At Coolblue, we want to do things every day a bit better. The same holds for our UX team, which grew from 7 to 14 members in the last eight months. We want to make our websites clear, useful and easy to use. But we also want people to experience pleasure and delight while using our websites. For this, it is essential to understand the behavior, context and needs of customers in more detail. And that is where UX research comes into play.
A lot has been written about UX research and how to do that optimally. However, there is no standard or best way of doing it. It depends on the product, the teams, the process, the organisation and so on. You need to find the way of testing that fits the organisation. In this post I want to share some background on how we do research at Coolblue and what we have learned.
The way of testing
One challenge we faced was how to integrate user tests into different phases of the design process. We know that testing earlier makes the design process more efficient. Also, it helps identifying main UX issues even before the development starts. On the other hand, this means also testing more often and asking extra time from team members to follow the sessions.
Our first step was to figure out the best frequence and way of testing that could fit within Coolblue. We started with trying two frequencies; every 2 or 4 weeks. Also we experimented with the number of participants; 3 – 6.
The main learnings were:
- Effort vesus gain. After the first few studies we learned that testing once a month with 5 participants fits best with our current process and teams. Testing every sprint is too frequent. We would have to invest a lot of time and effort without enough new insights.
- Sketching and prototyping. Introduction of more frequent tests stimulates the team to think more spontaneously about the user needs when designing. It also stimulates the teams to sketch and prototype new ideas more often.
- Iterative testing. Since we test more often, we can test prototypes iteratively. This way we can test whether the redesign solves the observed issues. And this was not always the case, illustrating the importance of iterative testing.
- Pragmatic testing. In addition to the regular UX studies we observed the need for more pragmatic, small tests. For example, tests with users in the shop or with some colleagues who are not directly involved in the project. Of course we do not use this kind of tests for making important decisions or for answering difficult questions. We are critical about the conclusions we can draw. However, these pragmatic tests are sufficient for gathering fast input for discussions in the team. Also, they help to see quickly whether an interaction works or to shed some new unbiased light on the project. Involving the user in the process does not have to be always expensive and time consuming. It all depends on your questions and the kind of data you want to gather.

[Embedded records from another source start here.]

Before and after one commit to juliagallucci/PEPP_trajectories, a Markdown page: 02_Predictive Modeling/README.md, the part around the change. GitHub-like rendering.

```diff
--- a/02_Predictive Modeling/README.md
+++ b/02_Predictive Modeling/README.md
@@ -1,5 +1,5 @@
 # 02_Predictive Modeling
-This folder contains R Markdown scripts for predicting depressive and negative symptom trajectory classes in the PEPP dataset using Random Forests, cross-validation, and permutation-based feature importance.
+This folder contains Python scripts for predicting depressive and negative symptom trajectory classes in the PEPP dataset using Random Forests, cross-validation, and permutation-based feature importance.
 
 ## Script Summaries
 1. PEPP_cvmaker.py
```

The focus of UX research
With the regular monthly UX studies we are mainly focusing on validating our ideas and designs. The aim is to to optimize our work based on direct user input. It is very nice that we are doing that more often in the last months. However, this is not enough for understanding the whole spectrum of customer behavior and needs. Neither it is enough for identifying and understanding the main areas of improvement.
In addition to these regular tests, we are also focusing on:
- Personas and customer journey. In a recent project, we used insights from interviews with customers to create personas and to map the customer journey. These can help us to prioritize issues and to continuously relate designs to the overall context of user behaviour. Also, we will use them as a facilitator for involving different teams in the design process. This helps to create a common ground for starting a discussion or a new project. Feel free to share your experience with personas and customer journeys in your projects. We just started using them.
- Broad insight studies. Parallel to our running projects, we do a more broad insight study every 2 to 3 months. In this study we focus on a specific topic that will become relevant in the upcoming period. For example, in our last study we focussed on behaviour and needs of customers while shopping on mobile. Data from these studies give input for vision and strategy, helping us to match the customer needs with the business goals.
- Combining different sets of data. We experience that quantitative data usually are very convincing to stakeholders. However, sometimes the A/B tests or Google analytics data give strong quantitative insights but without a context. The advantage of working within a large organisation is that we have specialists in both the qualitative as quantitative domain. We don’t have to guess about the explanations. We can gain user insights during UX studies in order to find out the ‘why’ behind the observed quantitative data. The challenge for us is to combine these data more often.
UX research at Coolblue is just starting to feel as a part of the Coolblue way of working. We have sown the seeds and now we are working hard to make them grow.
Feel free to share your experience with integrating UX research within your organisation.